ROSS: Uig

2010s

memorials; monuments; land wars; crofters wars

Stephen Branley

Isle of Lewis photographs by Stephen Branley

The site selected was a flat sandy area by the river Gress below a main road and adjacent to the Tolsta bridge. The bridge was the focus of the conflict of 1919 between the landowner, Lord Leverhume and the ex-servicemen.<br /> <br /> After their return from the horrors of World War I, ex-servicemen were denied crofting land promised by the government. Their condition increased the tensions within the community and highlighted the problems of land usage.<br /> <br /> In March 1919, some of the biggest land raids took place at the farms of Gress & Upper Coll. Land raiding continued throughout Lewis until 1921. The government eventually kept their promise and the people won the right to the land.<br /> <br /> <br /> Design<br /> <br /> The design for this site at Gress posed very different problems from the other two and required more discussion with the local committee and several amendments were made to the original design.
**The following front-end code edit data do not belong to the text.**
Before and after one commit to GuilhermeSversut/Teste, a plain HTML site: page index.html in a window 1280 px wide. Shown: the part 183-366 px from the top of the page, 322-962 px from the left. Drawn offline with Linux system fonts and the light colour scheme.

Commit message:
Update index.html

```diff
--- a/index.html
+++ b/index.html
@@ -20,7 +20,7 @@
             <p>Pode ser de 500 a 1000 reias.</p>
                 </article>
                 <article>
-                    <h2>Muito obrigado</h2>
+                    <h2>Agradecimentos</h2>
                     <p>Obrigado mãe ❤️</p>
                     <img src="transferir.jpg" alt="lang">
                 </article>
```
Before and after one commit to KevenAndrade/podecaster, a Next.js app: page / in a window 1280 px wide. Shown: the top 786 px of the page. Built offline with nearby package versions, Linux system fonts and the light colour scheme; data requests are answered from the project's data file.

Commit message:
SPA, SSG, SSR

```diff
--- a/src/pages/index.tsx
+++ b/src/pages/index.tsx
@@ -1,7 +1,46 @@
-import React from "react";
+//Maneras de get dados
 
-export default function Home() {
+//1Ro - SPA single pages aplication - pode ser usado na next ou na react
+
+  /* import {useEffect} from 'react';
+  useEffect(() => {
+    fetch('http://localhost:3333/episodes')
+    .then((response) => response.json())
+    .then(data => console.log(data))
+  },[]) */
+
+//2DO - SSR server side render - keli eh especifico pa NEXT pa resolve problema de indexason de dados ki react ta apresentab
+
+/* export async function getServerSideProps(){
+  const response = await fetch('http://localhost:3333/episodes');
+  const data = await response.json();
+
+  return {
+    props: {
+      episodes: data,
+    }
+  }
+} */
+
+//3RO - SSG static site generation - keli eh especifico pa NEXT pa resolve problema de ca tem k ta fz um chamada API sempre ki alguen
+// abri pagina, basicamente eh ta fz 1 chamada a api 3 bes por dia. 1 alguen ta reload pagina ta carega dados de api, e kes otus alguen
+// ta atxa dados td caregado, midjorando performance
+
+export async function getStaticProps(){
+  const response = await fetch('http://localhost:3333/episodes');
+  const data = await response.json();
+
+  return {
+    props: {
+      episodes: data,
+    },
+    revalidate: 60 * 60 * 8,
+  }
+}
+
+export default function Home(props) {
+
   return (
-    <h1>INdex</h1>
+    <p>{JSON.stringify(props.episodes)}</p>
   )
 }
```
The central structure is symbolic of Lord Leverhulme's attempt to fracture the crofting community, the earth works represent the form of trenches and waves, symbols of pledges given to the ex-servicemen that they would be settled on the land after World War I.